We can furnish DUD up to 2.0 million gallons per day for 20 years. We are willing and indeed anxious to negotiate a water purchase contract for the next 10 or 20 years, and believe it is in the best interest of both your ratepayers and those of the City of Smithville. We will be glad to continue to share the Best Tasting Water in the Upper Cumberland as judged by TAUD".
The proposed DUD project consists of the construction of a new water treatment plant on approximately 30 acres of land, which the DUD owns, near Holmes Creek Road. The project also consists of a raw water intake near the location of the former Holmes Creek Marina on Center Hill Lake, three new pump stations, and necessary transmission lines to accommodate water distribution throughout the DeKalb Utility District's service area."
Jon Foutch, DUD manager, told WJLE last May that the DeKalb Utility District is growing, adding more customers, and the utility wants its own water treatment plant in order to better control its future water supply expansion issues. Currently, the DUD purchases almost all of its water supply from the City of Smithville except for the Silver Point Community of DeKalb County. DUD buys water to serve that area from the City of Baxter.

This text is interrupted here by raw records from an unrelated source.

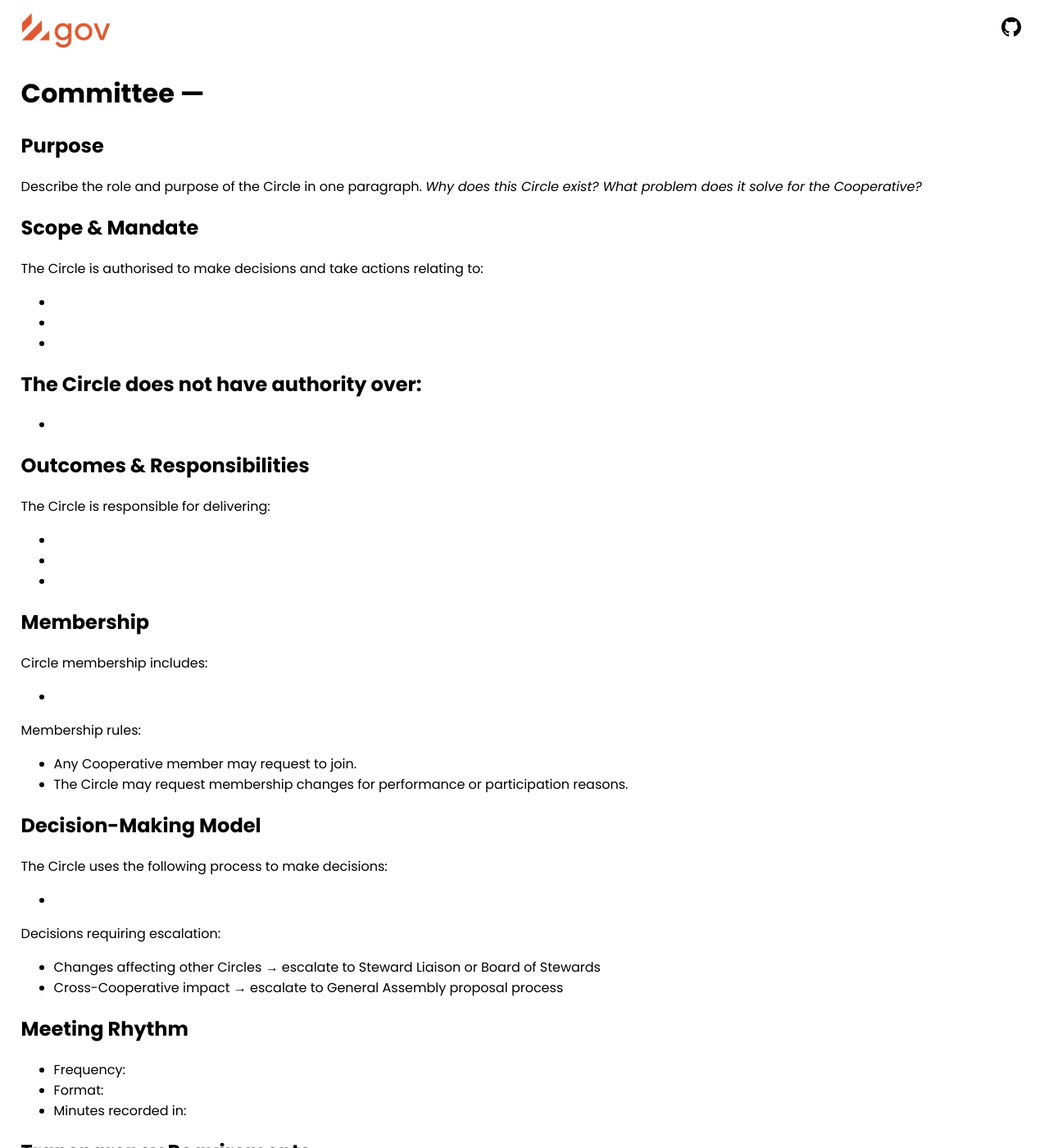
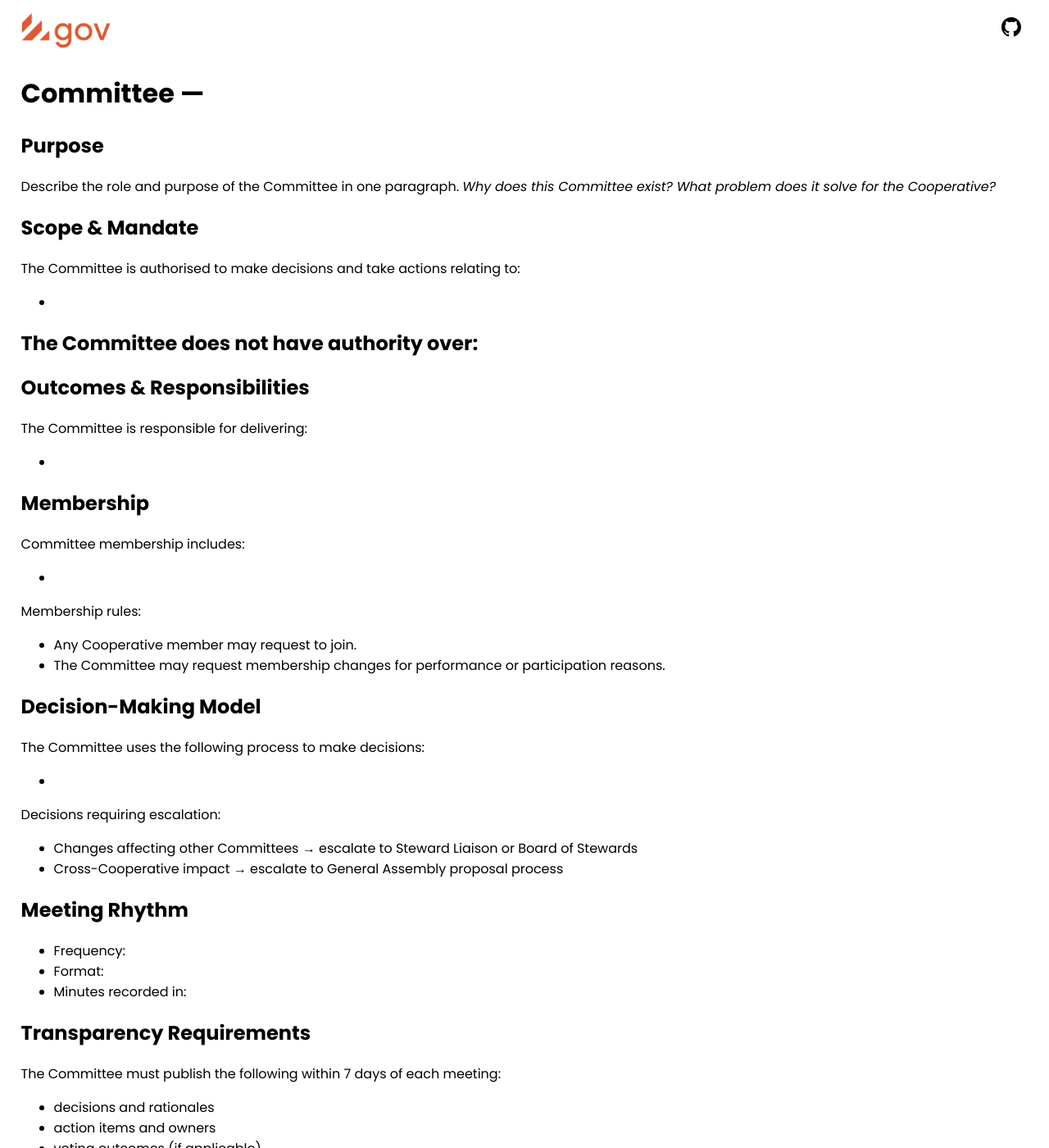
Before and after one commit to selfdriven-engagement/governance, a Jekyll site: the page built from docs/pages/coop-selfdriven-foundation-committee.md, in a window 1280 px wide and 1400 px high. Shown: the whole window at 82% size. Built offline with Jekyll 4.4.1, drawn with Linux system fonts in a browser that asks for light colours; some of the changed text lies outside the part shown.

Commit message:
Update coop-selfdriven-foundation-committee.md

```diff
--- a/docs/pages/coop-selfdriven-foundation-committee.md
+++ b/docs/pages/coop-selfdriven-foundation-committee.md
@@ -7,39 +7,34 @@ permalink: /coop/templates/committee
 # Committee — {{ Committee Name }}
 
 ## Purpose
-Describe the role and purpose of the Circle in one paragraph.
-_Why does this Circle exist? What problem does it solve for the Cooperative?_
+Describe the role and purpose of the Committee in one paragraph.
+_Why does this Committee exist? What problem does it solve for the Cooperative?_
 
 ## Scope & Mandate
-The Circle is authorised to make decisions and take actions relating to:
+The Committee is authorised to make decisions and take actions relating to:
 - {{ scope item 1 }}
-- {{ scope item 2 }}
-- {{ scope item 3 }}
 
-The Circle does **not** have authority over:
+The Committee does **not** have authority over:
 - {{ out-of-scope item 1 }}
-- {{ out-of-scope item 2 }}
 
 ## Outcomes & Responsibilities
-The Circle is responsible for delivering:
+The Committee is responsible for delivering:
 - {{ responsibility 1 }}
-- {{ responsibility 2 }}
-- {{ responsibility 3 }}
 
 ## Membership
-Circle membership includes:
+Committee membership includes:
 - {{ list current members }}
 
 Membership rules:
 - Any Cooperative member may request to join.
-- The Circle may request membership changes for performance or participation reasons.
+- The Committee may request membership changes for performance or participation reasons.
 
 ## Decision-Making Model
-The Circle uses the following process to make decisions:
+The Committee uses the following process to make decisions:
 - {{ e.g., consensus, consent, majority vote, RACI, delegated lead }}
 
 Decisions requiring escalation:
-- Changes affecting other Circles → escalate to Steward Liaison or Board of Stewards
+- Changes affecting other Committees → escalate to Steward Liaison or Board of Stewards
 - Cross-Cooperative impact → escalate to General Assembly proposal process
 
 ## Meeting Rhythm
@@ -48,12 +43,12 @@ Decisions requiring escalation:
 - Minutes recorded in: {{ repo / wiki / Notion / Discord / GitHub }}
 
 ## Transparency Requirements
-The Circle must publish the following within 7 days of each meeting:
+The Committee must publish the following within 7 days of each meeting:
 - decisions and rationales
 - action items and owners
 - voting outcomes (if applicable)
 
-## Circle Lead(s)
+## Committee Lead(s)
 - {{ name(s) }}
 
 Lead responsibilities:
@@ -63,7 +58,7 @@ Lead responsibilities:
 
 ## Review & Renewal
 This Charter is reviewed:
-- every 6 months or when requested by two members of the Circle
+- every 6 months or when requested by two members of the Committee
 
 ## Version & Change Log
 - Version: {{ v1.0 }}
```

According to Foutch, another plant would increase the area's water capacity which could be used as a selling point for possible industrial expansion and recruitment. Plus, he said the city and DUD could work together in times of crisis. "If something were to happen to the Smithville treatment plant or DUD's plant we could lean on each other. All we would have to do is turn on a few valves since we're already connected to each other. We could support each other," said Foutch.
The DUD already has settled with the U.S. Army Corps of Engineers on a storage volume fee arrangement to draw up to two million gallons a day, once the plant is completed and in operation, according to Foutch. And should the DUD be unsuccessful in it's efforts to secure USDA Rural Development Loan/Grant funds, the utility is prepared to proceed with the plans through other funding sources. "We have had an outside firm come in and look at our books and they have said this is feasible for us. So even if we don't get the grant money, we can proceed with financing through another avenue," said Foutch.
DUD officials are hoping that the plant would be completed and ready for operation by 2014.
This is not the first time the DUD has seriously considered building its own water treatment plant. In January, 1999 the DUD was awarded a $1 million Rural Development Grant and a $2,380,000 loan. In addition to the money for the water plant, another $500,000 was made available to the project from a Community Development Block Grant for an elevated water storage tank which now stands at the top of Snow Hill. The tank was built to solve the problem of water pressure in some areas.
However when it came time to build the water plant, the DUD apparently discovered that the costs were much more than the available grant/loan funds. While DUD had sufficient local reserves to make up the difference and assurances from Rural Development for extra financial help if needed, the DUD decided instead to enter into negotiations with the City of Smithville for a new water rate. Some of the loan/grant funds were later used to make other improvements to the existing infrastructure.